|Late-Holocene dynamics of sea-surface temperature and terrestrial hydrology in southwestern Africa|Granger, R.; Meadows, M.E.; Hahn, A.; Zabel, M.; Stuut, J-B W.; Herrmann, N.; Schefuß, E. (2018). Late-Holocene dynamics of sea-surface temperature and terrestrial hydrology in southwestern Africa. Holocene 28(5): 695-705. https://dx.doi.org/10.1177/0959683617744259
In: The Holocene. Edward Arnold: Sevenoaks. ISSN 0959-6836, meer
late Holocene; river runoff; sea-surface temperature; South Africa; winter rainfall zone
|Auteurs|| || Top |
- Granger, R.
- Meadows, M.E.
- Hahn, A.
- Zabel, M.
- Stuut, J-B W., meer
- Herrmann, N.
- Schefuß, E.

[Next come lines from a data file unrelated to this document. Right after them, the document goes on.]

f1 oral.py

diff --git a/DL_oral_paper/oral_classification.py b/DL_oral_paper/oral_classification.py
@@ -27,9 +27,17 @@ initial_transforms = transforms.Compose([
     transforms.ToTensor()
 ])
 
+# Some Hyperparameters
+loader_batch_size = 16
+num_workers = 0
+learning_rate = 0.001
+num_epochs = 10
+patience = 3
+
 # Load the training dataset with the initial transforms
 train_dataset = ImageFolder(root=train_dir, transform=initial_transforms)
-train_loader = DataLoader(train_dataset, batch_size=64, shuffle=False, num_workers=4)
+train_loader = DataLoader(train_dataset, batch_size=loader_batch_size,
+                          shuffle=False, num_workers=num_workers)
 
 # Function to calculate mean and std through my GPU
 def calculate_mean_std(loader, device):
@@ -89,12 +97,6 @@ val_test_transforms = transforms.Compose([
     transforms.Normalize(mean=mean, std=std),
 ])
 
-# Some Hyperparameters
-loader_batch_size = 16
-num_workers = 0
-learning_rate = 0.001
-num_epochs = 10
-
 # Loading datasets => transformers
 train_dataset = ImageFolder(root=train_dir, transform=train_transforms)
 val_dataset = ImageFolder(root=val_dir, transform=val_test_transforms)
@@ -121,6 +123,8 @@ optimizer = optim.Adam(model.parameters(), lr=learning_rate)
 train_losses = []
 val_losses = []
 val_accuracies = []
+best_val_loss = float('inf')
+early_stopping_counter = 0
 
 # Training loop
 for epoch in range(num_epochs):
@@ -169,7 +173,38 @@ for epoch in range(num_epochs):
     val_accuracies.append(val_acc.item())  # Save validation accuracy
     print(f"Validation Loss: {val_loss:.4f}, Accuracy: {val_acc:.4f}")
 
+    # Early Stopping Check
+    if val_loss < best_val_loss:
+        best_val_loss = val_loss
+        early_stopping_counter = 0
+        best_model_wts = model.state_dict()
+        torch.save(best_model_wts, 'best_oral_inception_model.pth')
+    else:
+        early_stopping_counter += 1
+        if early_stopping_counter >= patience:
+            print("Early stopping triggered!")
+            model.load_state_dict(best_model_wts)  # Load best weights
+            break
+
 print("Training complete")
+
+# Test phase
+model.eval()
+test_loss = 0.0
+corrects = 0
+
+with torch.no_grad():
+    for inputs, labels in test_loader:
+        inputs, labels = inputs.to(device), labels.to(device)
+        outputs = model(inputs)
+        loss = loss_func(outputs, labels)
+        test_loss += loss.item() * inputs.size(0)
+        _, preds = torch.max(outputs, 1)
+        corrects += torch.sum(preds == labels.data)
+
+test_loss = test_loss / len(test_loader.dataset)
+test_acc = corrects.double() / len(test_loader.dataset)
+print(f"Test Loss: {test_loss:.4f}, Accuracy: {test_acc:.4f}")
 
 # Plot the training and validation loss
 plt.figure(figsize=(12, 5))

Invasive parasites can spill over to new hosts in invaded ecosystems with often unpredictable trophic relationships in the newly arising parasite-host interactions. In European seas, the intestinal copepod Mytilicola orientalis was co-introduced with Pacific oysters (Magallana gigas) and spilled over to native blue mussels (Mytilus edulis), with negative impacts on the condition of infected mussels. However, whether the parasite feeds on host tissue and/or stomach contents is yet unknown. To answer this question, we performed a stable isotope analysis in which we included mussel host tissue and the primary food sources of the mussels, microphytobenthos (MPB) and particulate organic matter (POM). The copepods were slightly enriched in δ 15N (mean Δ15N ± S.D.; 1·22 ± 0·58‰) and δ 13C (Δ13C 0·25 ± 0·32‰) with respect to their host. Stable isotope mixing models using a range of trophic fractionation factors indicated that host tissue was the main food resource with consistent additional contributions of MPB and POM. These results suggest that the trophic relationship of the invasive copepod with its mussel host is parasitic as well as commensalistic. Stable isotope studies such as this one may be a useful tool to unravel trophic relationships in new parasite-host associations in the course of invasions.